There are two kinds of film. The first kind wants to be your friend and sing you happy songs, and just entertain the living shit out of you. Then there’s the kind that to paraphrase NIN "Want to bring you down, and want to make you hurt". These films don't like you, they want to disturb you, they want to get inside your head and do some damage. In the tradition of A Clockwork Orange, Seven, Fight Club, Silence of the Lambs, Repulsion, Frailty, Suspira, 12 Monkeys, Brazil, Requim For A Dream, Memento and just about anything by David Lynch, The Machinist sets out to do just that. It's designed to be the cinematic equivilant of letting a gibbering maniac with a ball peen hammer inside your brain, it wants to leave pyschic flashburns on your soul. Unfortunately it is only partialy successful.
Right now half of you have left your computer to look for local listings, while the other half is staring at the screen screaming "Well who in the hell wants that?". Well like the above films, The Machinist is definitely not for everyone. But for those who enjoy movies that make them feel like they were smashed across the face with a 2x4 The Machinist is just what the doctor ordered.
If there is one word to describe The Machinist, it's bleak, in every sense. The story is that of Trevor Rezink, who for all intents and purposes is in a literal living hell. He hasn't slept in a year, and looks like a living skeleton. He spends his days as a souless drone in a machine shop (hence the title) and his nights with a whore (Jennifer Jason Leigh).
Amazingly things actually take a turn for the worse. He's framed for an accident at work, creepy ass cryptic post-it notes appear in his home (these are in addition to the creepy ass cryptic post-it notes he himself writes), he becomes convinced his co workers are plotting his downfall, and starts to think his friendly neighborhood whore is in on it. He starts having horrid hallucinations. Then to top all that off Micheal Ironside starts menacing him, and if there is one thing we've learned from Total Recal it's when Michael Ironside is on your case you had better watch out.
The Machinist is an incredible achievement. The plot is sharp, and carries with it the rarest of things in movies nowadays, a twist that doesn't insult your intelligence. Christian Bale, Jennifer Jason Leigh, and Ironside are all great. Oh and Bale's physical transformation? Believe the hype. Bale looks like a skeleton dipped in wax. To put it simply, Robert DeNiro's transformation in Raging Bull is no longer the bar.
The style of the movie is amazing, it's so washed out and bleak (there's that word again) that it’s nearly black and white. The direction by Brad Anderson is top notch. Anderson is best known for the cult horror film Session 9 and is such skillful director that I managed not to projectile vomit when David Caruso appeared on screen in it. Here he uses that skill to immerse you fully into Reznick's world. Now that David Fincher seems to be on an extended hiatus, he leaves behind a niche Anderson could fill. I foresee big things for him.

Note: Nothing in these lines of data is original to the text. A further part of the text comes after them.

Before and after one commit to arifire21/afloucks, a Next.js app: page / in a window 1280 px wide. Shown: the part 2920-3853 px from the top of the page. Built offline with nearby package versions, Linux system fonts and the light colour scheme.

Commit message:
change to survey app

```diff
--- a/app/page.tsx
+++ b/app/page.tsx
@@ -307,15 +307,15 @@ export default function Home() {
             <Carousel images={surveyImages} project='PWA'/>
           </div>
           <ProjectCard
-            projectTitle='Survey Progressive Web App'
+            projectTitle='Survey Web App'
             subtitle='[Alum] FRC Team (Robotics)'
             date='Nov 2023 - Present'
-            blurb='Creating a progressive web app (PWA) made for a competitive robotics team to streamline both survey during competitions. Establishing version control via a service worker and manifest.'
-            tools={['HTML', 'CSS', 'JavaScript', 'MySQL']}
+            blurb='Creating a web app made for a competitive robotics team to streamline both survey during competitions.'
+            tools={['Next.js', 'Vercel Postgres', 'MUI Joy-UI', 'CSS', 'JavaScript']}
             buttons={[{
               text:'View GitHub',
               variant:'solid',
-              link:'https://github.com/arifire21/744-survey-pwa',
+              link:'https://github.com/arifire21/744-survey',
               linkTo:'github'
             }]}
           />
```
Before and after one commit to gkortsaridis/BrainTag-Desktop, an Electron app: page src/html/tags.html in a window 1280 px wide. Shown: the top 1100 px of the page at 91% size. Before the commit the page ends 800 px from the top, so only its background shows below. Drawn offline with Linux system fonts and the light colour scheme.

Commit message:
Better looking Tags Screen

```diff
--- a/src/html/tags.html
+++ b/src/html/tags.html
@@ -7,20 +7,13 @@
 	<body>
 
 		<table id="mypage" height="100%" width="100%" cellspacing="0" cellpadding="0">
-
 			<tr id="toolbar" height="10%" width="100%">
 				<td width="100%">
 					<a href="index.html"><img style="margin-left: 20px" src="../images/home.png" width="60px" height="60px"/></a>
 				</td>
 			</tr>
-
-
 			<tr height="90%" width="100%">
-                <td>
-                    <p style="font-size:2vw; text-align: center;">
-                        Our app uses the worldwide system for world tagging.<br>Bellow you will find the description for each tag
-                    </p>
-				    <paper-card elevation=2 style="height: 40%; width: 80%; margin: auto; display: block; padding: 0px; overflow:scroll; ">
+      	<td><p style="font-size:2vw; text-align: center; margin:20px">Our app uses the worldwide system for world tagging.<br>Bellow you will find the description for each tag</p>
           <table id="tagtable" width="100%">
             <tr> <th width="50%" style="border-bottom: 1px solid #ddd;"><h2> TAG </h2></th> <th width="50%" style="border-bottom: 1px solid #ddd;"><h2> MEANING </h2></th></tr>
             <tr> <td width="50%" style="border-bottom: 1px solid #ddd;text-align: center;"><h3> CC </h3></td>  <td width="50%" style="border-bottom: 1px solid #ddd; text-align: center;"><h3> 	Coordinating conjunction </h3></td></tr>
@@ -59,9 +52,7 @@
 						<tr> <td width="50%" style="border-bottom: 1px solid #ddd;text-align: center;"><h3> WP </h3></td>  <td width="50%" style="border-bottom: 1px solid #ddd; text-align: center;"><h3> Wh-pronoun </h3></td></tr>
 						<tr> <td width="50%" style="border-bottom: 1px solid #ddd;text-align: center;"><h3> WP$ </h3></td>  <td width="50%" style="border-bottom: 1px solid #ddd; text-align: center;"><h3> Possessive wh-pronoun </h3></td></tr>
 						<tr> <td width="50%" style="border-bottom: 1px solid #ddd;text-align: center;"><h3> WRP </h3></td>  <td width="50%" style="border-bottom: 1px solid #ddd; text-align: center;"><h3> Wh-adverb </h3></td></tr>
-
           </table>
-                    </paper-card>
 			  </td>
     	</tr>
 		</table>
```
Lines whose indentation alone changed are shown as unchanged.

All of this is great, but something is gnawing at me. As I said, The Machinist's success is merely partial. The bitch of it is I can't quite put my finger on what's wrong. The film is simply less then the sum of its parts. I found myself saying "Wow Bale's transformation is amazing, but was it worth it to do that to yourself for this movie?" Now don't get me wrong, as I said I genuinely like this film, it's a smart little creeper that you'll continue to think about long after you've left the theater. But.... remember that huge list of films I started off this review with? Go back to it, and if you haven't seen them all, take the money you'd have spent on The Machinist, go to a video store and fill out the holes on your list. Good though The Machinist is, those films do what it does, only ten times better.
Still, I haven't seen a film that I felt so sure would become a cult classic since Donnie Darko. Mark my words: Angry 15 year olds with dyed black hair and Cannibal Corpse shirts shall rent this until the end of time. They will scowl and nod. Critics (paid ones anyway) are going to explode with happiness, and The Machinist will probably turn Anderson into a big time director. When that happens, I’ll still think there’s something missing, something intangible, a note not played.
Great films of this genre have made me question the very nature of my reality. The Machinist gave me a more thoughtful than usual walk to my car. There's a difference here, it's almost intangible, a tendancy to just wallow in darkness and despair rather then examine it or say anything thoughtful about it, and the film is all the poorer for it.